Trump talks pardons amid probes of Russia role in U.S. election
U.S. President Donald Trump declared on Saturday that he has "complete power to pardon," as his administration confronts ongoing investigations of possible ties between his 2016 campaign and Russia.
In a series of early morning Twitter messages, Trump aired renewed frustration with his attorney general, the special counsel leading the Russia probe, and Republicans in Congress who are struggling to advance his legislative agenda.
But Trump's comment about pardons, tucked into an attack on the media, raised the possibility that he was considering his options if the investigations do not turn out the way he hopes.
Trump did not specify who, if anyone, he might consider pardoning.
His tweets appeared to be written in response to a report by The Washington Post this week that Trump and his legal team have examined presidential powers to pardon Trump aides, family members and possibly even himself.
Reuters has not confirmed the newspaper accounts.
"While all agree the U.S. President has the complete power to pardon, why think of that when only crime so far is LEAKS against us. FAKE NEWS," Trump wrote.
The Washington Post, citing current and former U.S. officials, reported on Friday that Russia's ambassador to the United States was overheard by U.S. spy agencies telling his bosses that he had discussed campaign-related matters with Trump adviser Jeff Sessions last year, when Sessions was a U.S. senator.
Sessions now leads the Justice Department as Trump's attorney general.
"These illegal leaks...must stop," Trump tweeted.
At the Senate confirmation hearings for his Cabinet position, Sessions initially failed to disclose his 2016 contacts with Russian Ambassador Sergei Kislyak and later said they were not about the campaign.
In March, Sessions recused himself from the Russia probe.
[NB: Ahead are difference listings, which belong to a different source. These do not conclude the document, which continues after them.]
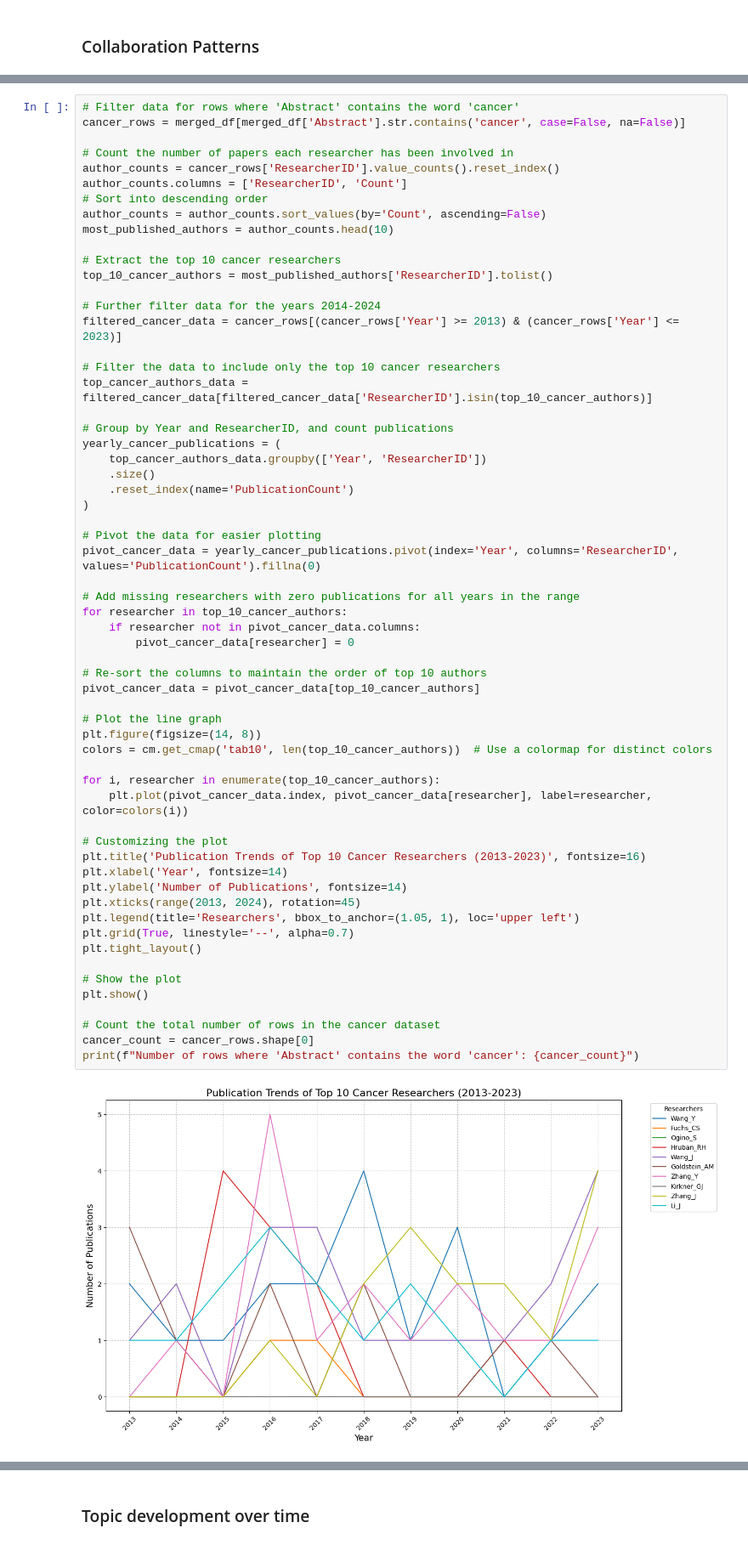
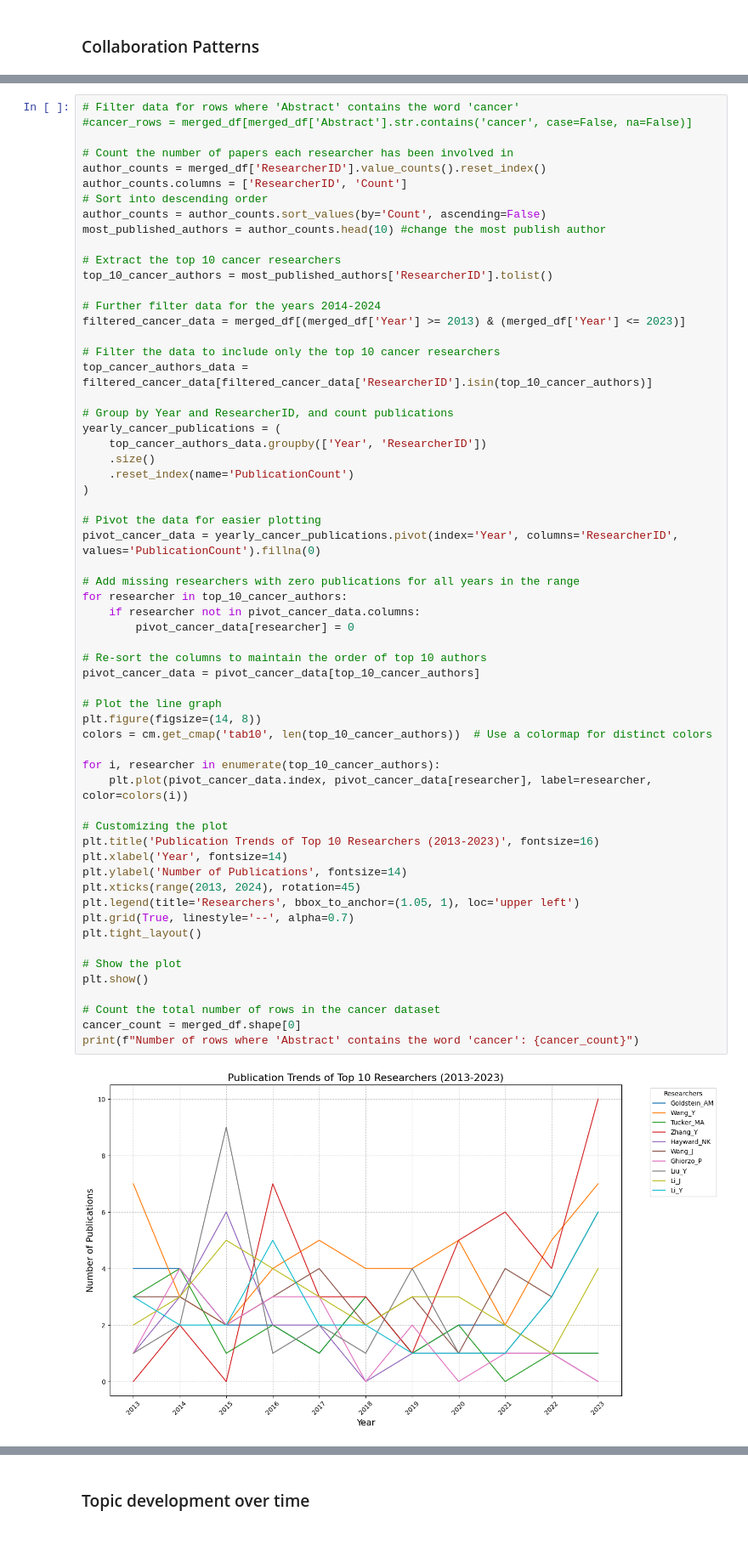
Before and after one commit to ThanakornMix/G1-Consulting-Data-Science, a Jupyter notebook: Consulting.ipynb, the cells around one changed output, grey strips where cells are left out. Shown at 85% size. Drawn from its saved outputs; the diff is of its cells as text.

```diff
--- a/Consulting.ipynb
+++ b/Consulting.ipynb
@@ -323,19 +300,19 @@ df_no_coauthored
 # %%
 # Filter data for rows where 'Abstract' contains the word 'cancer'
-cancer_rows = merged_df[merged_df['Abstract'].str.contains('cancer', case=False, na=False)]
+#cancer_rows = merged_df[merged_df['Abstract'].str.contains('cancer', case=False, na=False)]
 
 # Count the number of papers each researcher has been involved in
-author_counts = cancer_rows['ResearcherID'].value_counts().reset_index()
+author_counts = merged_df['ResearcherID'].value_counts().reset_index()
 author_counts.columns = ['ResearcherID', 'Count']
 # Sort into descending order
 author_counts = author_counts.sort_values(by='Count', ascending=False)
-most_published_authors = author_counts.head(10)
+most_published_authors = author_counts.head(10) #change the most publish author
 
 # Extract the top 10 cancer researchers
 top_10_cancer_authors = most_published_authors['ResearcherID'].tolist()
 
 # Further filter data for the years 2014-2024
-filtered_cancer_data = cancer_rows[(cancer_rows['Year'] >= 2013) & (cancer_rows['Year'] <= 2023)]
+filtered_cancer_data = merged_df[(merged_df['Year'] >= 2013) & (merged_df['Year'] <= 2023)]
 
 # Filter the data to include only the top 10 cancer researchers
 top_cancer_authors_data = filtered_cancer_data[filtered_cancer_data['ResearcherID'].isin(top_10_cancer_authors)]
@@ -352,33 +329,33 @@ pivot_cancer_data = yearly_cancer_publications.pivot(index='Year', columns='Rese
 
 # Add missing researchers with zero publications for all years in the range
 for researcher in top_10_cancer_authors:
     if researcher not in pivot_cancer_data.columns:
         pivot_cancer_data[researcher] = 0
 
 # Re-sort the columns to maintain the order of top 10 authors
 pivot_cancer_data = pivot_cancer_data[top_10_cancer_authors]
 
 # Plot the line graph
 plt.figure(figsize=(14, 8))
 colors = cm.get_cmap('tab10', len(top_10_cancer_authors))  # Use a colormap for distinct colors
 
 for i, researcher in enumerate(top_10_cancer_authors):
     plt.plot(pivot_cancer_data.index, pivot_cancer_data[researcher], label=researcher, color=colors(i))
 
 # Customizing the plot
-plt.title('Publication Trends of Top 10 Cancer Researchers (2013-2023)', fontsize=16)
+plt.title('Publication Trends of Top 10 Researchers (2013-2023)', fontsize=16)
 plt.xlabel('Year', fontsize=14)
 plt.ylabel('Number of Publications', fontsize=14)
 plt.xticks(range(2013, 2024), rotation=45)
 plt.legend(title='Researchers', bbox_to_anchor=(1.05, 1), loc='upper left')
 plt.grid(True, linestyle='--', alpha=0.7)
 plt.tight_layout()
 
 # Show the plot
 plt.show()
 
 # Count the total number of rows in the cancer dataset
-cancer_count = cancer_rows.shape[0]
+cancer_count = merged_df.shape[0]
 print(f"Number of rows where 'Abstract' contains the word 'cancer': {cancer_count}")
 # %% [output]
-[figure, old version]
+[figure, new version]
```
Also changed, not shown: parts of 13 cells of this notebook.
During an interview with The New York Times this week, Trump lashed out at Sessions, saying he would not have chosen him for attorney general had he known Sessions would recuse himself.
Trump, who defeated Democrat Hillary Clinton in last year's presidential election but continues to use her as a foil, questioned why Sessions and special counsel Robert Mueller were not investigating former FBI Director James Comey or Clinton, for her email practices as secretary of state.
"So many people are asking why isn't the A.G. or Special Counsel looking at the many Hillary Clinton or Comey crimes. 33,000 emails deleted...," he tweeted.
Scholars have raised questions about the scope of the president's legal authority in issuing pardons.
If Trump moved to pardon himself sometime in the future, the U.S. Supreme Court might have to decide on the constitutionality, some have speculated.
Trump has not been accused of any wrongdoing by federal investigators who are probing alleged Russian meddling in the 2016 U.S. presidential election.
Mueller is looking into any relationships or contacts between Trump campaign officials and Russians during the election.
Congressional committees also are exploring Russia's influence on the U.S. election.
Trump traveled on Saturday to Norfolk, Virginia, where he spoke at a commissioning ceremony for the aircraft carrier the USS Gerald R. Ford, named for the Republican president who held the White House from 1974-1977.
In his remarks, Trump made no mention of the Russia controversy, focusing his speech on the need for more robust U.S. military spending.
After the trip, Trump retreated to his golf course near Washington and had lunch with his chief of staff, Reince Priebus, policy adviser Stephen Miller and Treasury Secretary Steven Mnuchin and his wife, a White House official said.
Priebus's presence in the entourage came a day after Trump named a new communications director, Anthony Scaramucci, reportedly over Priebus's objections.
The weekend trip comes ahead of a busy week of Russia-related activity.
The Senate Judiciary Committee said on Friday that Trump's eldest son, Donald Trump Jr., and Trump's former campaign manager Paul Manafort had agreed to negotiate whether to be interviewed by the panel in its Russia investigation.
Trump Jr., Manafort and Jared Kushner, the president's son-in-law and now one of his senior advisers, all met with Russian lawyer Natalia Veselnitskaya in June 2016.
That meeting was held in Trump Tower in New York after the lawyer offered damaging information about Clinton.
The White House is also working on Trump's campaign promise to U.S. healthcare system.
In his Saturday tweets, Trump had words for Republican senators who have not been able to agree on a way forward to repeal and replace former President Barack Obama's healthcare law, the Affordable Care Act, which has become known as Obamacare and which Trump promised to do away with as president.
"The Republican Senators must step up to the plate and, after 7 years, vote to Repeal and Replace. Next, Tax Reform and Infrastructure. WIN!" he tweeted.